Data listing:
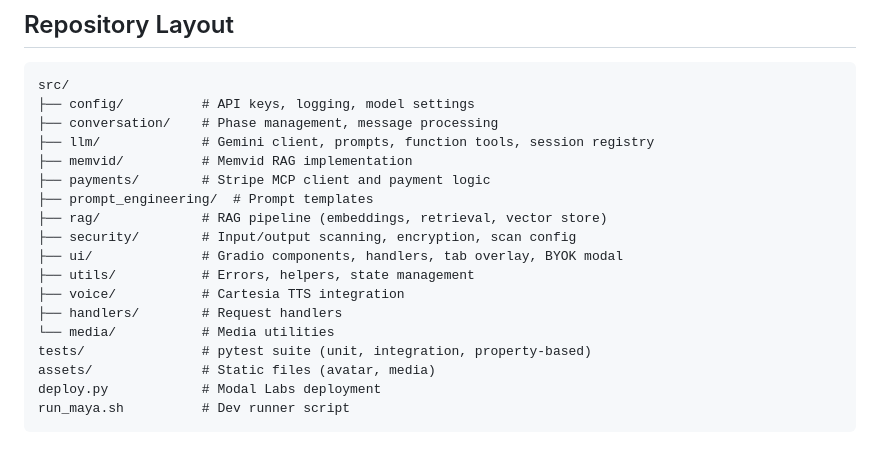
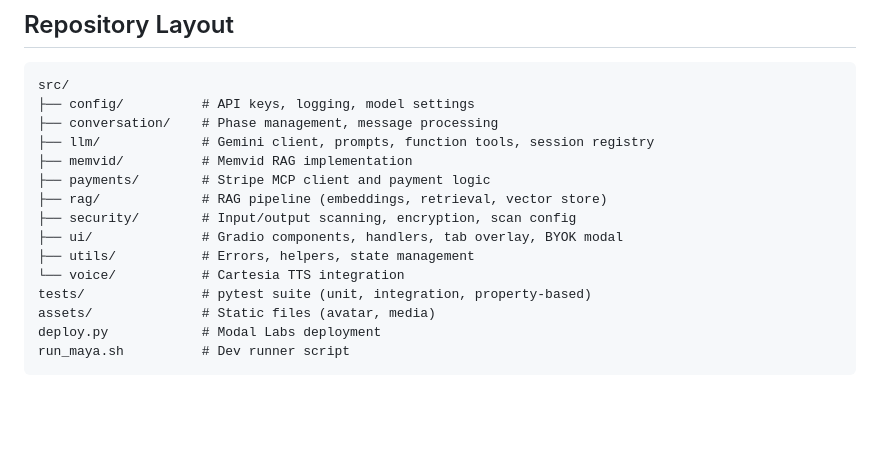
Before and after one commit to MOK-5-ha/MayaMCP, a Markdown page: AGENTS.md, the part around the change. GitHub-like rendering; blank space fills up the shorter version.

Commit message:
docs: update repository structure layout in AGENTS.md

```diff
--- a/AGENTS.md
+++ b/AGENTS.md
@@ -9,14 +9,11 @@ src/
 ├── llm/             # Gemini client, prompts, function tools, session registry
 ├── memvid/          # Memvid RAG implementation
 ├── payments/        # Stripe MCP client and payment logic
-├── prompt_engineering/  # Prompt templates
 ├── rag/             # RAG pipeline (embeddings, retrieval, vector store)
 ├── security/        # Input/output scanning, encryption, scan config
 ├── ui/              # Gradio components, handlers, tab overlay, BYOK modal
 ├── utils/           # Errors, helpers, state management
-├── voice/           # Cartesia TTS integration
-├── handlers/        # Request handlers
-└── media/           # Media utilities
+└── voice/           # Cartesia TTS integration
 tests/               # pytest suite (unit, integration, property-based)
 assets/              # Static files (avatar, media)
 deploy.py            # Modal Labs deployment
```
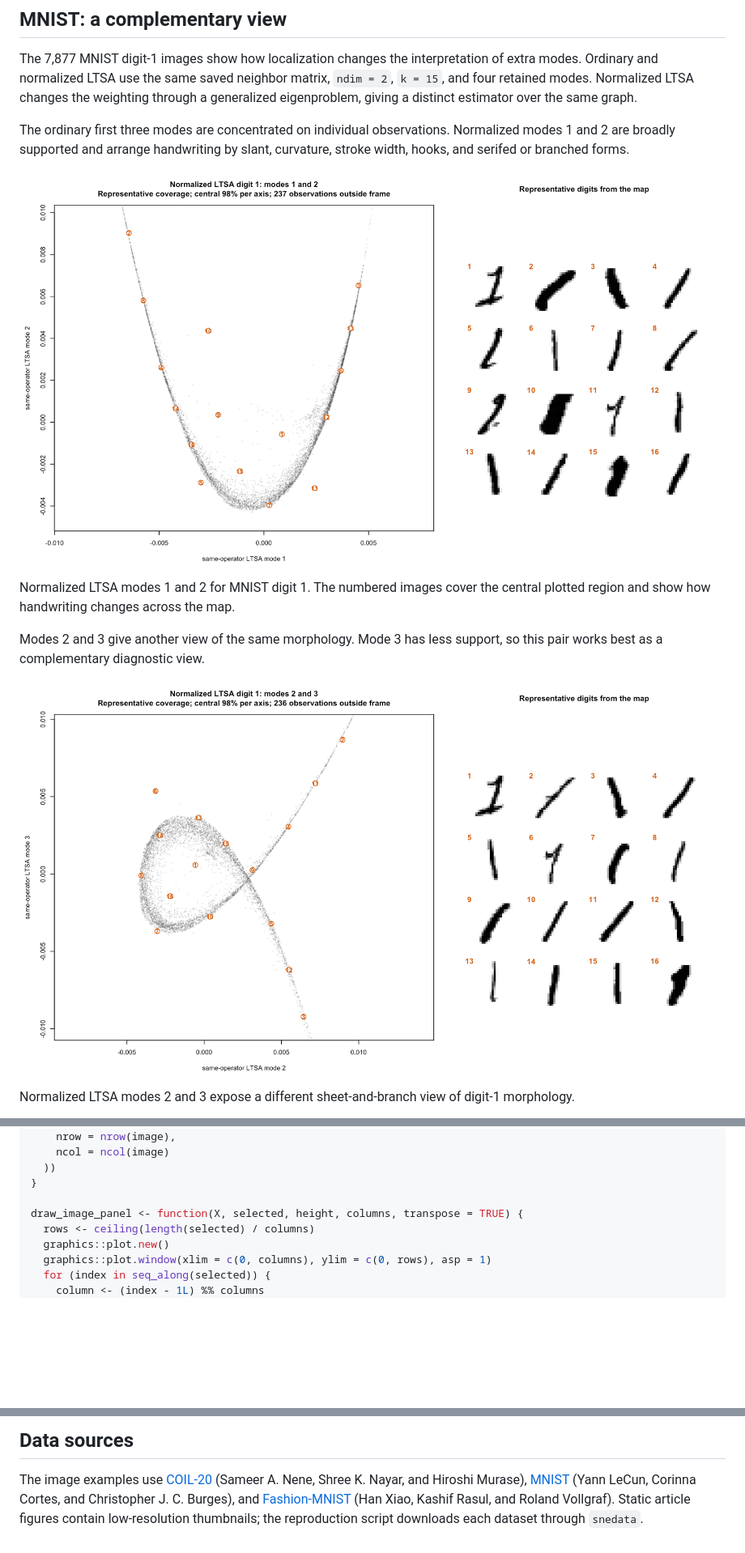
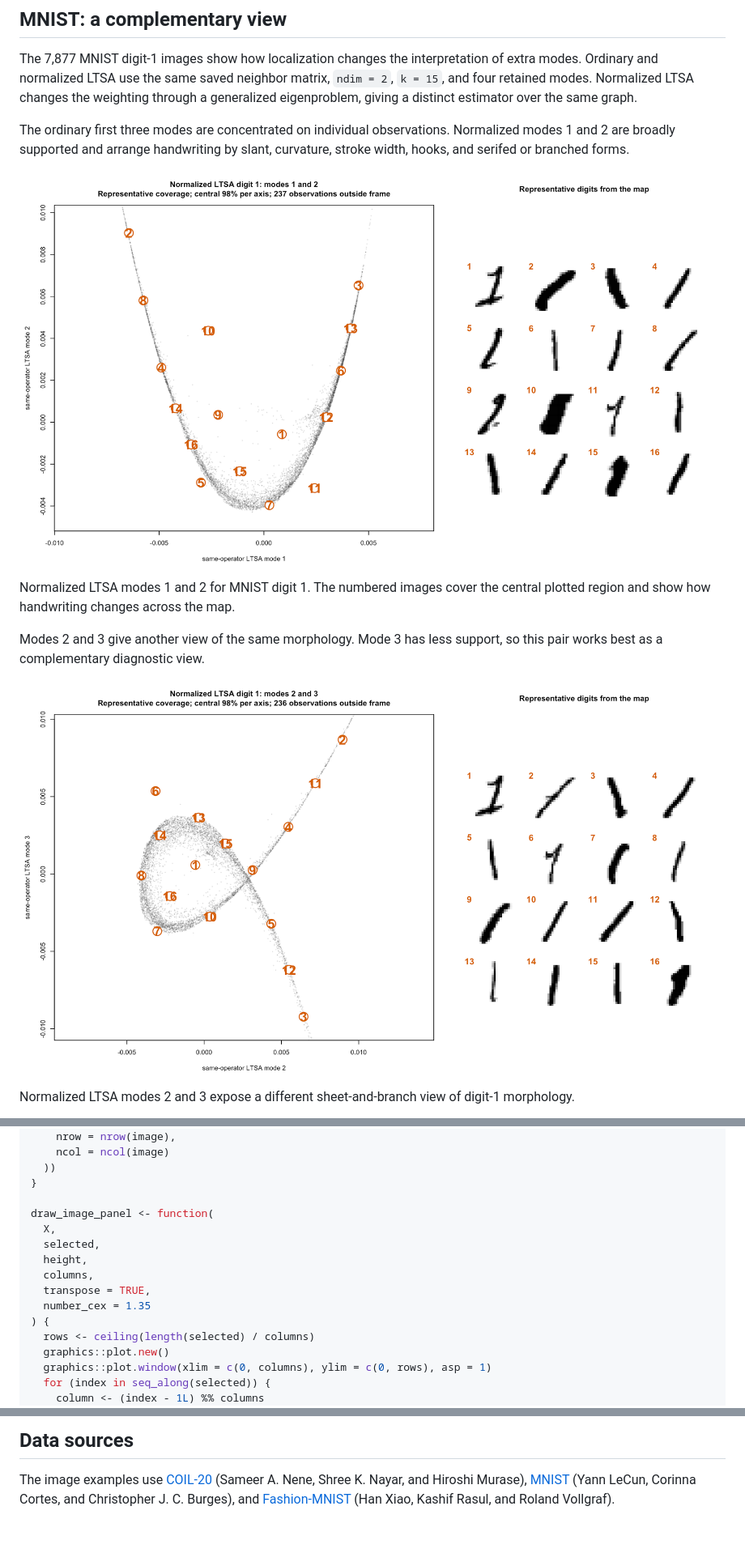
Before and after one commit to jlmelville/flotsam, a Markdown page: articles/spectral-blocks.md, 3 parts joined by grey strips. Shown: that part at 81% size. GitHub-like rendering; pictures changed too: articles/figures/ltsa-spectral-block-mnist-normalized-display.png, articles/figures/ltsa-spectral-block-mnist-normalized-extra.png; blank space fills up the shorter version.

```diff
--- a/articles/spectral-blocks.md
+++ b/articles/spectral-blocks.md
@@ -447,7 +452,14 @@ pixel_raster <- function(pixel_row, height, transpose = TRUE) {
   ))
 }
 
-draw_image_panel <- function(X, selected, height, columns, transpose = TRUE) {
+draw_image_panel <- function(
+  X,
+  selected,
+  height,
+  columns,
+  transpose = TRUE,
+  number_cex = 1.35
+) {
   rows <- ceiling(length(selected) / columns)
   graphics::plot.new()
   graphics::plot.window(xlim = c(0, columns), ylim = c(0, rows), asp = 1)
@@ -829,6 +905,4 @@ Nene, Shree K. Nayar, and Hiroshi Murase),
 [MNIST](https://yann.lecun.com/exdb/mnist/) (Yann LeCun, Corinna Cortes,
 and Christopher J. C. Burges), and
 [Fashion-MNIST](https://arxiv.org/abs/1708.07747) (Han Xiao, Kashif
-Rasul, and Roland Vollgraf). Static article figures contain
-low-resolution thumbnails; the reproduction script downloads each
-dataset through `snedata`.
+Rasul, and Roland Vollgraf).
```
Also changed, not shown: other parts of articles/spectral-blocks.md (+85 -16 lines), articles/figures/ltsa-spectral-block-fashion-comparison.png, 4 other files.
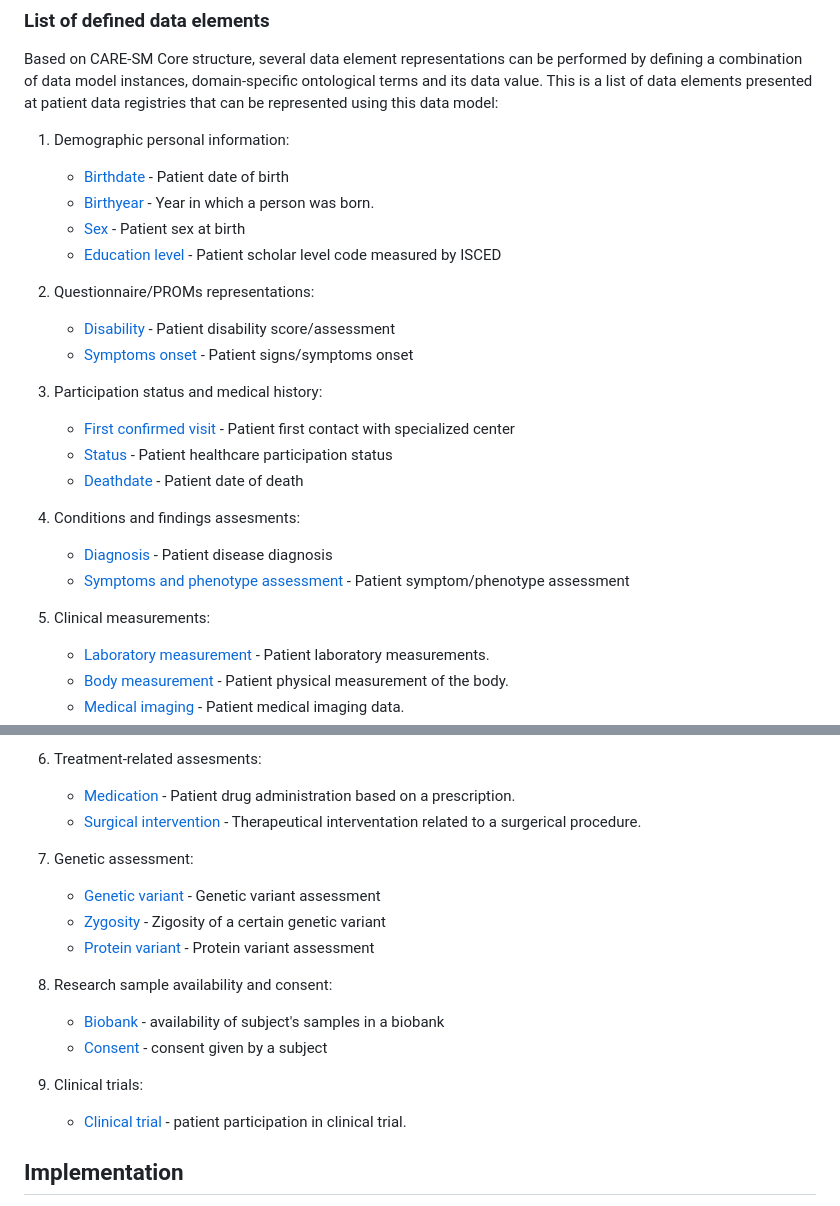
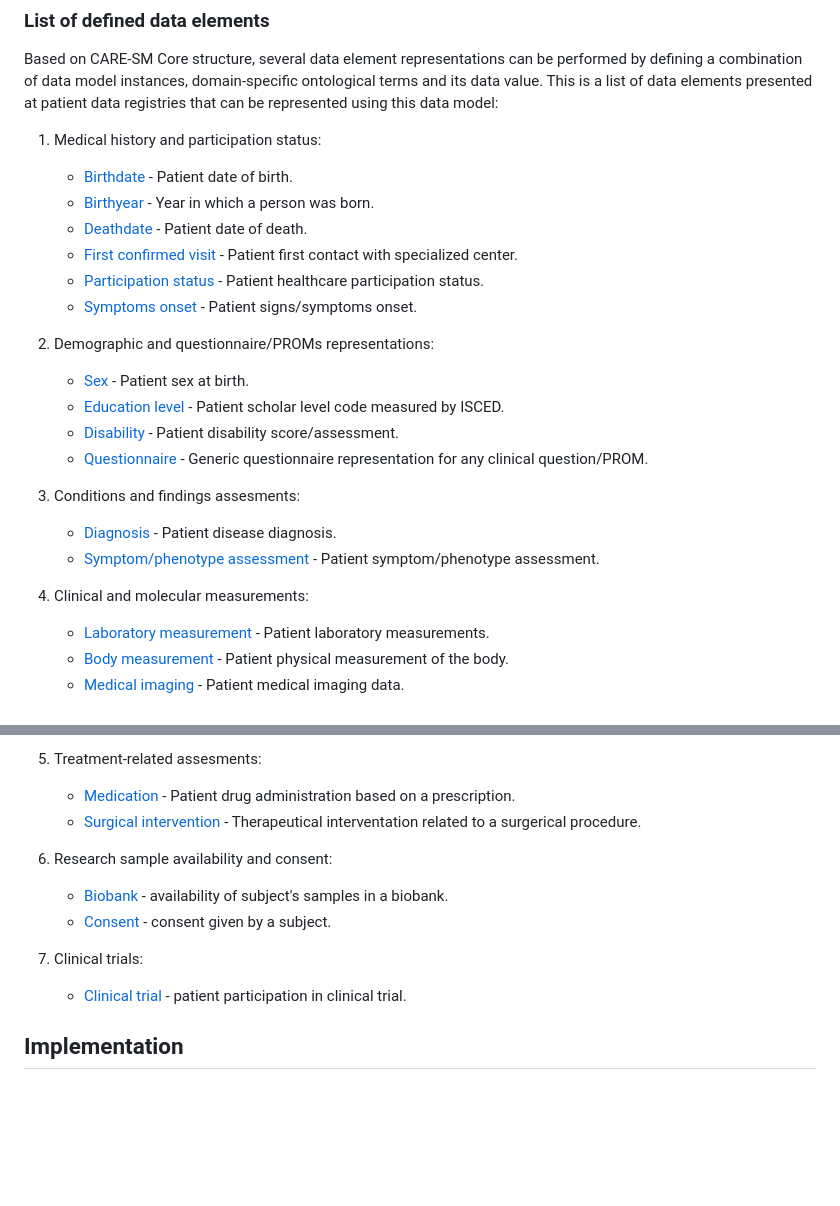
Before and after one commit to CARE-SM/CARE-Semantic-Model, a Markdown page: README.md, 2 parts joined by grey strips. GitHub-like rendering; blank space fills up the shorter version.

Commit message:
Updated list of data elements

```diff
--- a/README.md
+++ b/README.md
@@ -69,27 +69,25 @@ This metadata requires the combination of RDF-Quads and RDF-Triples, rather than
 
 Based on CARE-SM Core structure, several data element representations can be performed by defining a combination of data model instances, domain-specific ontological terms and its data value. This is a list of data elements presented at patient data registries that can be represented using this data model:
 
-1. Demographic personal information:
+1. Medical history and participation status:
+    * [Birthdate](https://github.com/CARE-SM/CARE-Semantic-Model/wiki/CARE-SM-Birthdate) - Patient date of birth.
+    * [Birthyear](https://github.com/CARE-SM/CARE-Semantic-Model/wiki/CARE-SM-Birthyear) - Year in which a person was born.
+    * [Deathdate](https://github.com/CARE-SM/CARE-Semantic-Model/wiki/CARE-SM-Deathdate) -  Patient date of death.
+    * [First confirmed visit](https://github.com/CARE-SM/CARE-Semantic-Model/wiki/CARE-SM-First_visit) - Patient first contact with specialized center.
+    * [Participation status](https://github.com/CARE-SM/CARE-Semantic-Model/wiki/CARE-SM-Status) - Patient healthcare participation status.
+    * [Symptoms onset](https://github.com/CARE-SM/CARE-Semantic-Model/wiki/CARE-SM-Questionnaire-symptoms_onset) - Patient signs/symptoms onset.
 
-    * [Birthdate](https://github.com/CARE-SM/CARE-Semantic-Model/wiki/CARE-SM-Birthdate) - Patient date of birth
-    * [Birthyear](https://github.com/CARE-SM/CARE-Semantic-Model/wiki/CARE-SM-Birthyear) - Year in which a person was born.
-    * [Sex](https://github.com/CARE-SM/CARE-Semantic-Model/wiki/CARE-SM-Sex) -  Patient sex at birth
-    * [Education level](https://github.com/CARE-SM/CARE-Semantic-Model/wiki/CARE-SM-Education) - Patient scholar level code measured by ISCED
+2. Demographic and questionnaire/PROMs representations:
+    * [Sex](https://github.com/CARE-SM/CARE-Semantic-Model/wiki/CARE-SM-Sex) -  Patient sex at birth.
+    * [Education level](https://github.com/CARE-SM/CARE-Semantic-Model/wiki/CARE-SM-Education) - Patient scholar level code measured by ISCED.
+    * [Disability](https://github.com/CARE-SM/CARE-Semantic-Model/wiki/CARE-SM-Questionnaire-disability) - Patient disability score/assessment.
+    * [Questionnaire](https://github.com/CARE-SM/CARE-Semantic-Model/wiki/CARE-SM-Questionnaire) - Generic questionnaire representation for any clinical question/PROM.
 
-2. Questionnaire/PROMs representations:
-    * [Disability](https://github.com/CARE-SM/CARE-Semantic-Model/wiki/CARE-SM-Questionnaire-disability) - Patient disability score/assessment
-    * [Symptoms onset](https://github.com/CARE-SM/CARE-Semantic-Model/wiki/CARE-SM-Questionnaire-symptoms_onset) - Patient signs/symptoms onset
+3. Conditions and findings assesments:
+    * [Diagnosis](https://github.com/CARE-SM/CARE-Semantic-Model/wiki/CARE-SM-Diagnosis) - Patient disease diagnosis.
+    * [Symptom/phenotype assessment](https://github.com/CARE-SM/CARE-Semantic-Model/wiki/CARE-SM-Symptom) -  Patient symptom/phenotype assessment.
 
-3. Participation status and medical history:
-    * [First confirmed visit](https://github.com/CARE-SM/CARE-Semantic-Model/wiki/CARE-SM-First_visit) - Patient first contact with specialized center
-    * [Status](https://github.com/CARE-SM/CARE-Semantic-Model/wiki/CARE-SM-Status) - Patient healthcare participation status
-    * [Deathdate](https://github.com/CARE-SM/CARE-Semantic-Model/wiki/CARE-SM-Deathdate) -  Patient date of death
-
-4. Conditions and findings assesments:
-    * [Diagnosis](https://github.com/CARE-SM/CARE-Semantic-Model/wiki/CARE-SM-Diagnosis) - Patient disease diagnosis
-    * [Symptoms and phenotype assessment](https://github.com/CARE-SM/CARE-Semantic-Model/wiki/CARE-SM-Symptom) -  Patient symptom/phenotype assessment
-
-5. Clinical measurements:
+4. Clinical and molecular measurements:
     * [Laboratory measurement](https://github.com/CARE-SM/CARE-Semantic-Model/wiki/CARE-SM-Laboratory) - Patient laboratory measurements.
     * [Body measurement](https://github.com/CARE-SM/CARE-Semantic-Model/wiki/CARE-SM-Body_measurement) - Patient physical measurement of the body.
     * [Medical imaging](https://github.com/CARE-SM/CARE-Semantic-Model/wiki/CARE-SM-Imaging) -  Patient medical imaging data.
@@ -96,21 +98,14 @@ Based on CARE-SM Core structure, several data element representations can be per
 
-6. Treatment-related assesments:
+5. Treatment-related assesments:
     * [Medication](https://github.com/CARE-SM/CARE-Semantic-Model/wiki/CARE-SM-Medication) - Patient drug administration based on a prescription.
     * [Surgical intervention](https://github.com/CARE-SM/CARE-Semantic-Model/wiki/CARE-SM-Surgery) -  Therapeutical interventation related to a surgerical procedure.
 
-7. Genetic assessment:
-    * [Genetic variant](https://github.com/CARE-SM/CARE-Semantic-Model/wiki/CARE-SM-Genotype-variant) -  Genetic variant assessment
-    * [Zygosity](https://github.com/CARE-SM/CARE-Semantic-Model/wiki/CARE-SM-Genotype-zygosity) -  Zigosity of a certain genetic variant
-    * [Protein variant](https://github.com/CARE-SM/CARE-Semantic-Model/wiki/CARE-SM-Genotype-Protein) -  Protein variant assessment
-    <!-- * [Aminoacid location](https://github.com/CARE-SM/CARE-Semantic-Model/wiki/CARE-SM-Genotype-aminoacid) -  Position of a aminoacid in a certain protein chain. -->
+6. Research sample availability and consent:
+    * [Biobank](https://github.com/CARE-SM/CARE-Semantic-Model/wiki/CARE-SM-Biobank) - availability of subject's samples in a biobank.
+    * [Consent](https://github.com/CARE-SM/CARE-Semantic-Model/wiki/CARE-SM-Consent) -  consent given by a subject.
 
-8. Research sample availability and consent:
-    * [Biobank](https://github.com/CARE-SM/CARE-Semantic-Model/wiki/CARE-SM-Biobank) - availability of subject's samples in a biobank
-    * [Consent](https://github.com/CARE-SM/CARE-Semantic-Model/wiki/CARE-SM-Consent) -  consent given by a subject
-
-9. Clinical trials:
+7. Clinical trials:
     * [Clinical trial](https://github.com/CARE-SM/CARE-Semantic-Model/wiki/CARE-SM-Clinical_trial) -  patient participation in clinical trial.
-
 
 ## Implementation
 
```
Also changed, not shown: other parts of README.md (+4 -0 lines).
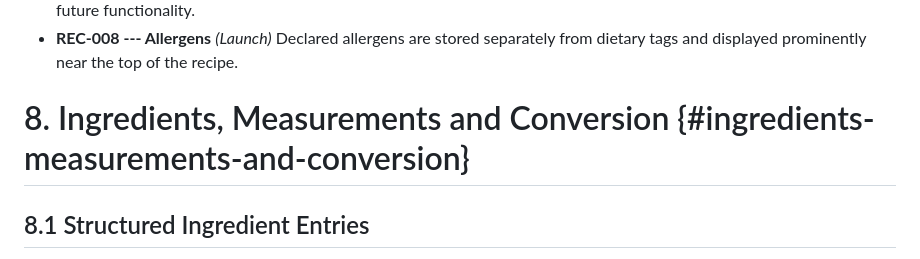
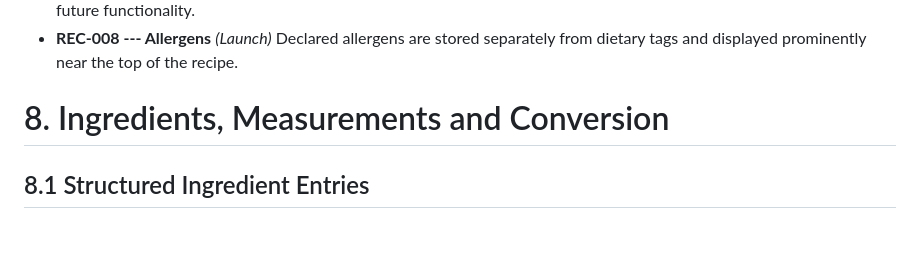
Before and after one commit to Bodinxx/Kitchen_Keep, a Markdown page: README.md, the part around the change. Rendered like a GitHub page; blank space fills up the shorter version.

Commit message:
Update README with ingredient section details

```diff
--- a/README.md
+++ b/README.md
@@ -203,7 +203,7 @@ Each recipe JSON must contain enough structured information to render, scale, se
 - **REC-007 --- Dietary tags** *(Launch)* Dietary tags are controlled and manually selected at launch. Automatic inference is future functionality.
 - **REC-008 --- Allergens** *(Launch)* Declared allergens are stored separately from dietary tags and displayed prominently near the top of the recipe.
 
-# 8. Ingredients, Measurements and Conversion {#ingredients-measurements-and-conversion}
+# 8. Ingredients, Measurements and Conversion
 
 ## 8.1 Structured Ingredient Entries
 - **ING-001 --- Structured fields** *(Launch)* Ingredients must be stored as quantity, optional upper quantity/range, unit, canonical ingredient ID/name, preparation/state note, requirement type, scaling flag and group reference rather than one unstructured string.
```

Assignment: If a line of the entries above holds "with", count it, then report the total alone.

Written response: 3